The Effects of Isolation on Opioid Use

in Detox
Published Nov 12, 2020
effects of isolation on opioid use

Isolation with opioid use is extremely dangerous. It is common for those with substance use disorder to use on their own. With the outbreak of COVID-19, the number of people using substances has increased. There are several reasons someone may use opioids on their own or feel the need to return to opioid use after time spent in recovery. However, there are ways to reach or maintain sobriety. Gallus Medical Detox Centers can help take the first step into stopping opioid use.

Dangers of Using Opioids Alone

When using opioids, there is always the risk of overdose. Using opioids alone heightens the chances of overdose leading to death, without someone to call for medical help or administer naloxone. Naloxone is a life-saving medication that blocks the effects of opioids on the body. With COVID-19 social distancing rules in effect, those with substance use disorder are more likely to use alone.

COVID-19 has also affected how people obtain drugs. Those who use opioids may be buying drugs from unfamiliar sources to continue to use or avoid withdrawal symptoms. Not everybody has the same drugs, and some substances may be cut with fentanyl or other dangerous synthetic opioids. Some people may not be able to obtain substances at all. A lack of substances may cause uncomfortable withdrawal symptoms that can lead to death. Additionally, when someone uses drugs after a period of non-use, they may use too much. A lack of tolerance developed during a period of abstinence can be deadly. Lack of sources to obtain drugs dramatically increases the risk of overdose.

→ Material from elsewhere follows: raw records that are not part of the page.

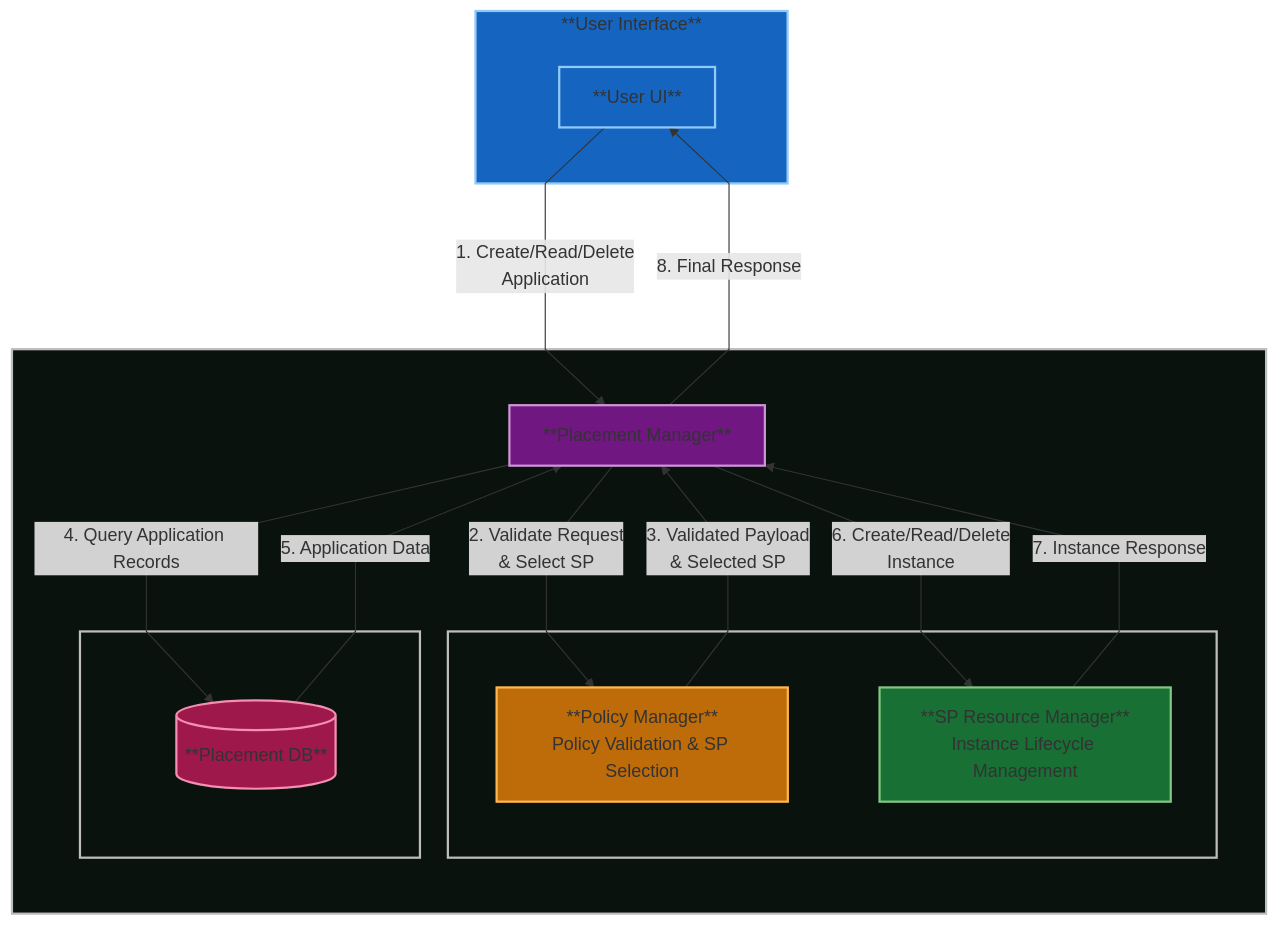
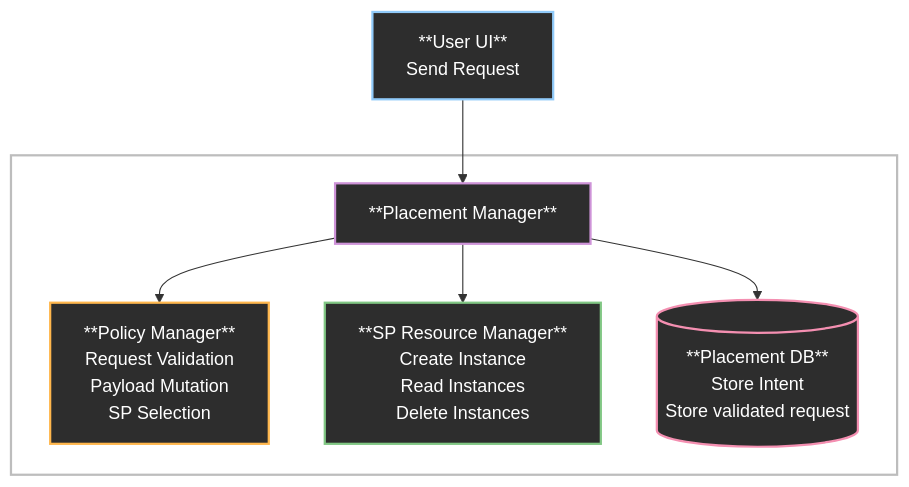
The first of 2 diagrams in enhancements/placement-manager/placement-manager.md (dcm-project/enhancements), drawn with Mermaid before and after one commit. The commit also changed other lines of this file, not shown here.

Commit message:
updated diagrams

````diff
--- a/enhancements/placement-manager/placement-manager.md
+++ b/enhancements/placement-manager/placement-manager.md
@@ -61,41 +61,31 @@
 ```mermaid
-%%{init: {'flowchart': {'rankSpacing': 100, 'nodeSpacing': 10, 'curve': 'linear'}}}%%
+%%{init: {'flowchart': {'rankSpacing': 100, 'nodeSpacing': 10, 'curve': 'linear'},}}%%
 flowchart TD
-    classDef userLayer fill:#1565c0,stroke:#90caf9,stroke-width:2px
-    classDef placementManager fill:#701782,stroke:#ce93d8,stroke-width:2px
-    classDef policyEngine fill:#bd6c09,stroke:#ffb74d,stroke-width:2px
-    classDef spResourceManager fill:#187034,stroke:#81c784,stroke-width:2px
-    classDef database fill:#9e184b,stroke:#f48fb1,stroke-width:2px
-    classDef dcmCore fill:#0a120d,stroke:#bdbdbd,stroke-width:2px
+    classDef userLayer fill:#2d2d2d,color:#ffffff,stroke:#90caf9,stroke-width:2px
+    classDef placementManager fill:#2d2d2d,color:#ffffff,stroke:#ce93d8,stroke-width:2px
+    classDef policyEngine fill:#2d2d2d,color:#ffffff,stroke:#ffb74d,stroke-width:2px
+    classDef spResourceManager fill:#2d2d2d,color:#ffffff,stroke:#81c784,stroke-width:2px
+    classDef database fill:#2d2d2d,color:#ffffff,stroke:#f48fb1,stroke-width:2px
+    classDef dcmCore fill:#FFFFFF,stroke:#bdbdbd,stroke-width:2px
 
-    subgraph User_Layer [**User Interface**]
-        User["**User UI**<br/>"]:::userLayer
-    end
+    User["**User UI**<br/>Send Request"]:::userLayer
 
     subgraph DCM_Core [ ]
         PM["**Placement Manager**<br/>"]:::placementManager
+        
+        PE["**Policy Manager**<br/>Request Validation<br/>Payload Mutation<br/>SP Selection"]:::policyEngine
+        
+        SPRM["**SP Resource Manager**<br/>Create Instance<br/> Read Instances<br/> Delete Instances"]:::spResourceManager
 
-        subgraph Services [ ]
-            PE["**Policy Manager**<br/>Policy Validation & SP Selection"]:::policyEngine
-            SPRM["**SP Resource Manager**<br/>Instance Lifecycle Management"]:::spResourceManager
-        end
+        PM_DB[("**Placement DB**<br/>Store Intent<br/>Store validated request")]:::database
 
-        subgraph Data_Layer [ ]
-            PM_DB[("**Placement DB**")]:::database
-        end
     end
 
-    User -->|"1. Create/Read/Delete<br/>Application"| PM
-    PM -->|"2. Validate Request<br/>& Select SP"| PE
-    PE -->|"3. Validated Payload<br/>& Selected SP"| PM
-    PM -->|"4. Query Application Records"| PM_DB
-    PM_DB -->|"5. Application Data"| PM
-    PM -->|"6. Create/Read/Delete<br/>Instance"| SPRM
-    SPRM -->|"7. Instance Response"| PM
-    PM -->|"8. Final Response"| User
+    User --> PM
+    PM --> PE
+    PM --> PM_DB
+    PM --> SPRM
+    
 
-    class User_Layer userLayer
     class DCM_Core dcmCore
-    class Services dcmCore
-    class Data_Layer dcmCore
 ```
````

With business shutting down due to COVID-19, many needle exchanges are closed. Needle exchanges ensure clean needle use. When drugs are used without sterile needles, there is a risk of HIV and AIDS.

How Isolation Can Lead to Opioid Use

There are several reasons isolation may lead to opioid use. Too much free time is a factor in developing substance use disorder or dependency. Many people begin abusing opioids as a result of boredom and having too much time on their hands. However, these substances rewire the brain, causing opioids to provide more satisfaction than other daily activities. As a result, the person using opioids becomes more and more likely to use substances as the first defense against boredom. With COVID-19, there is an increased chance of idle time due to work, school, and social activities being halted.

Those struggling with depression and anxiety are at greater risk of isolating themselves. Fear of being around others or depression symptoms that makes it hard to get out of bed can lead somebody to separate themselves from friends and family. When someone is isolated from others, they may feel that using substances is the only way to stop depression and anxiety symptoms.

With the effects of COVID-19, many support groups have stopped meeting in person. Lack of a support system may cause somebody in recovery to feel the need to return to opioid use. Having people around who can talk you out of relapse or talk about your feelings is essential. If you are isolated for an extended period, you may lose the accountability a support system provides. Some may feel that if nobody is around to see or notice that they have returned to opioid use, they can get away with it.

Maintaining Recovery in Isolation

If someone has obtained sobriety and isolation has caused them to think of using opioids again, there are many solutions. Talking to others can decrease feelings of isolation and the risk of relapse. Setting up phone calls with family, friends, or a sponsor can provide routine and accountability. Talking to somebody about how you are feeling is essential to the recovery process.

Asking for help can reduce the risk of returning to opioid use. However, asking for help may be accompanied by feelings of guilt. Someone may feel they are past the point of needing help or are ashamed of wanting to return to using opioids. Cravings are a normal part of recovering from substance use disorder, and guilt may make these cravings worse. Reaching out for help and talking about your feelings or getting recommendations for new coping strategies can help avoid relapse.

COVID-19 may have affected the daily routine that someone has in place. Some of these activities may not be available due to social distancing restrictions. Finding new activities can help create new routines and fight off feelings of boredom. Remaining flexible and adapting to new circumstances is crucial to the process of recovery.

Isolation can have deadly effects on opioid use. There are several dangers to using opioids alone, which may lead to overdose and death. Isolation, especially during COVID-19, can lead to opioid use and developing substance use disorder or dependency. Talking to others, asking for help, and finding a new daily routine may help you avoid returning to opioid use. If you are in recovery from opioid use, it is essential to find ways to fight off feelings of isolation to prevent relapse. If you or a loved one struggles with opioid use or have relapsed, Gallus Medical Detox Centers can help. We provide safe and effective treatment to avoid the uncomfortable, scary feelings and symptoms associated with withdrawal. Our expert medical staff uses The Gallus Method to personalize treatment and promote optimum comfort and ease for the individual. The Gallus Method includes IV therapy, cardiac and video monitoring, daily physician visits, and 24/7 medical staffing. For more information, call Gallus Medical Detox Centers at (866) 296-5242. There is dignity in healing.